Amberley Publishing - Transport, Military, Local and General History

A-Z of Stamford by Christopher Davies

When asked to write an A-Z of Stamford, the task seemed restively simple. However, once I gave it some thought, I realised that there were two questions that needed to be addressed before I could start putting pen to paper. The first of these was ‘who am I writing this for’ and, secondly, can I find sufficient material to cover every letter of the alphabet.

The first question is possibly the most problematic. Serious historians of Stamford (of which there are many) will already be well acquainted with most aspects of its history. So, after much thought, I decided to aim this book at the newcomer to the town and those with a passing interest in local history.

The Eleanor Cross at Geddington. (A-Z of Stamford, Amberley Publishing)
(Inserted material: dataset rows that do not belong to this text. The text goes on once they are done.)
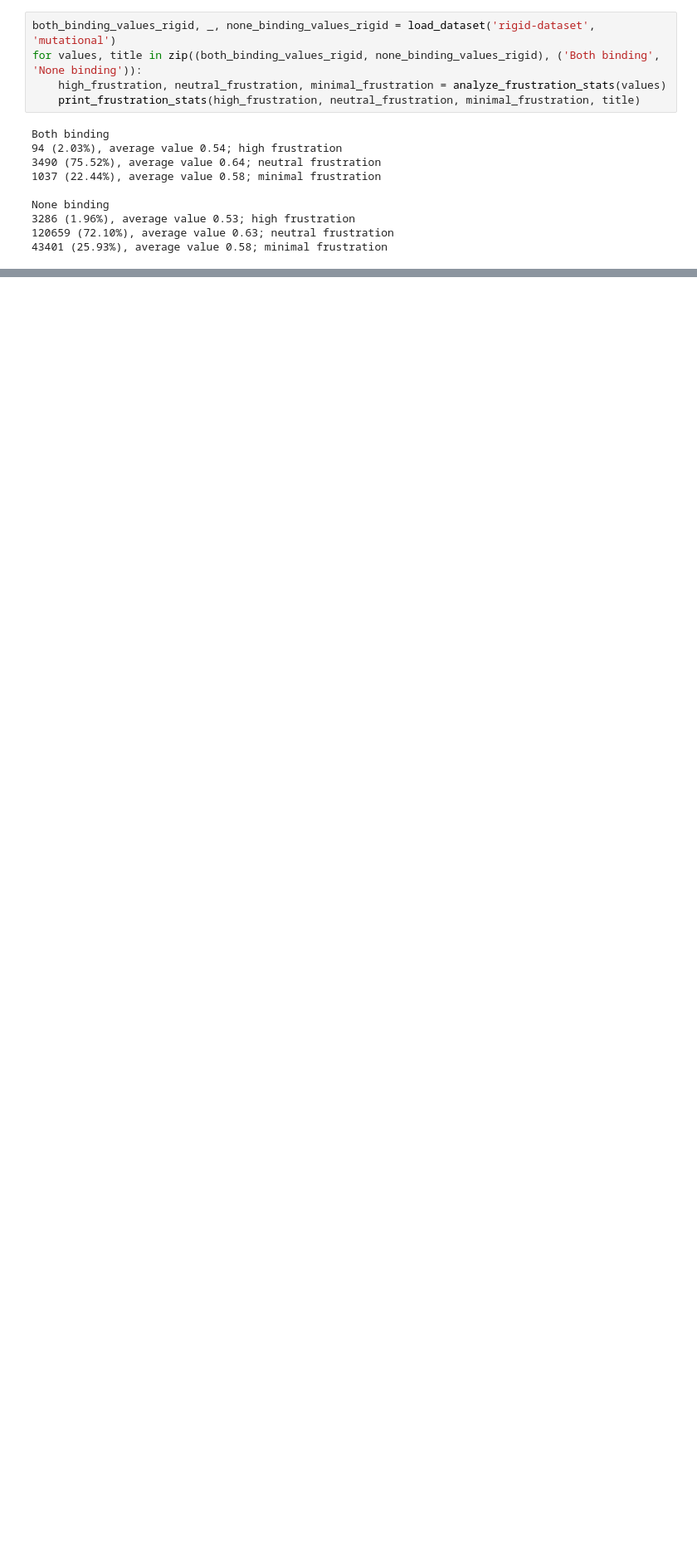
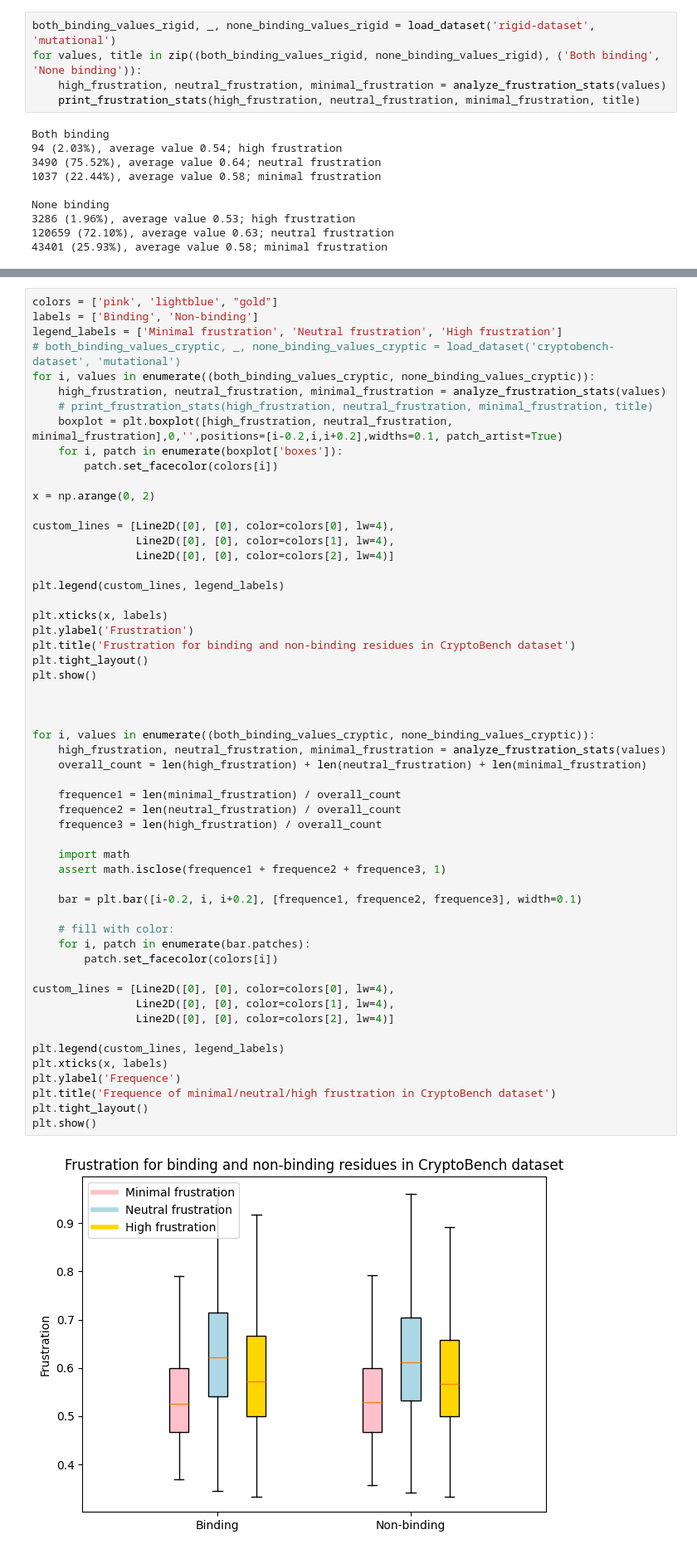
Before and after one commit to skrhakv/pocket-movement-analysis, a Jupyter notebook: src/feature-analysis/frustration/analysis.ipynb, the cells around one changed output, grey strips where cells are left out. Shown at 83% size. Drawn from its saved outputs; the diff is of its cells as text; blank space fills up the shorter version.

```diff
--- a/src/feature-analysis/frustration/analysis.ipynb
+++ b/src/feature-analysis/frustration/analysis.ipynb
@@ -236,0 +454,57 @@ plot_kde(minimal_frustration_binding, minimal_frustration_nonbinding, title='Cry
+# %%
+colors = ['pink', 'lightblue', "gold"]
+labels = ['Binding', 'Non-binding']
+legend_labels = ['Minimal frustration', 'Neutral frustration', 'High frustration']
+# both_binding_values_cryptic, _, none_binding_values_cryptic = load_dataset('cryptobench-dataset', 'mutational')
+for i, values in enumerate((both_binding_values_cryptic, none_binding_values_cryptic)):
+    high_frustration, neutral_frustration, minimal_frustration = analyze_frustration_stats(values)
+    # print_frustration_stats(high_frustration, neutral_frustration, minimal_frustration, title)
+    boxplot = plt.boxplot([high_frustration, neutral_frustration, minimal_frustration],0,'',positions=[i-0.2,i,i+0.2],widths=0.1, patch_artist=True)
+    for i, patch in enumerate(boxplot['boxes']):
+        patch.set_facecolor(colors[i])
+
+x = np.arange(0, 2)
+
+custom_lines = [Line2D([0], [0], color=colors[0], lw=4),
+                Line2D([0], [0], color=colors[1], lw=4),
+                Line2D([0], [0], color=colors[2], lw=4)]
+
+plt.legend(custom_lines, legend_labels)
+
+plt.xticks(x, labels)
+plt.ylabel('Frustration')
+plt.title('Frustration for binding and non-binding residues in CryptoBench dataset')
+plt.tight_layout()
+plt.show()
+
+
+
+for i, values in enumerate((both_binding_values_cryptic, none_binding_values_cryptic)):
+    high_frustration, neutral_frustration, minimal_frustration = analyze_frustration_stats(values)
+    overall_count = len(high_frustration) + len(neutral_frustration) + len(minimal_frustration)
+
+    frequence1 = len(minimal_frustration) / overall_count
+    frequence2 = len(neutral_frustration) / overall_count
+    frequence3 = len(high_frustration) / overall_count
+
+    import math
+    assert math.isclose(frequence1 + frequence2 + frequence3, 1)
+
+    bar = plt.bar([i-0.2, i, i+0.2], [frequence1, frequence2, frequence3], width=0.1)
+
+    # fill with color:
+    for i, patch in enumerate(bar.patches):
+        patch.set_facecolor(colors[i])
+
+custom_lines = [Line2D([0], [0], color=colors[0], lw=4),
+                Line2D([0], [0], color=colors[1], lw=4),
+                Line2D([0], [0], color=colors[2], lw=4)]
+
+plt.legend(custom_lines, legend_labels)
+plt.xticks(x, labels)
+plt.ylabel('Frequence')
+plt.title('Frequence of minimal/neutral/high frustration in CryptoBench dataset')
+plt.tight_layout()
+plt.show()
+# %% [output]
+[figure, added]
```
Also changed, not shown: parts of 10 cells of this notebook.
The question of what to include in an A-Z was much more taxing. What I wanted to do was to give an overview of the town’s development within the constraints of the brief from Amberley. Generally speaking, the first half of the alphabet does not tend to cause huge problems. In fact, it would probably be quite easy to fill a book just using the first half of the alphabet. It does mean however, that it is necessary to carefully select those aspects of the town’s history which will be of interest to the casual reader, and present an overview of the town’s history.

From O onwards however, is a different matter, particularly X, Y and Z. In writing the A-Z of Stamford I was fairly certain of being able to cover most letters of the alphabet. The letter K caused a problem however, and I had to fall back on Klips Hill, which was the earlier name for Barn Hill. The letter X was always going to be a problem, as X does not figure at all in local personal names or place names. However, a flash of inspiration reminded me about the incised X on certain buildings to denote parish boundaries. The six parishes of Stamford were irregular in shape. Reference to Knipe’s map of 1833, for example, shows that St John’s parish was in two parts, separated by All Saints parish; St Michael’s parish was separated by part of St George’s parish. However, for a number of reasons, it was important for people to know in which parish they lived. The answer to this was to place an incised cross on to buildings where two parish boundaries met. Over the years, some 29 such marks have been located in the town, although they are ever in danger from re-building and alterations to buildings. Some years ago, the Lord Burghley public house was completely rebuilt, and it was only intervention from the writer of this blog that ensured that the parish boundary mark on the front of the building was preserved.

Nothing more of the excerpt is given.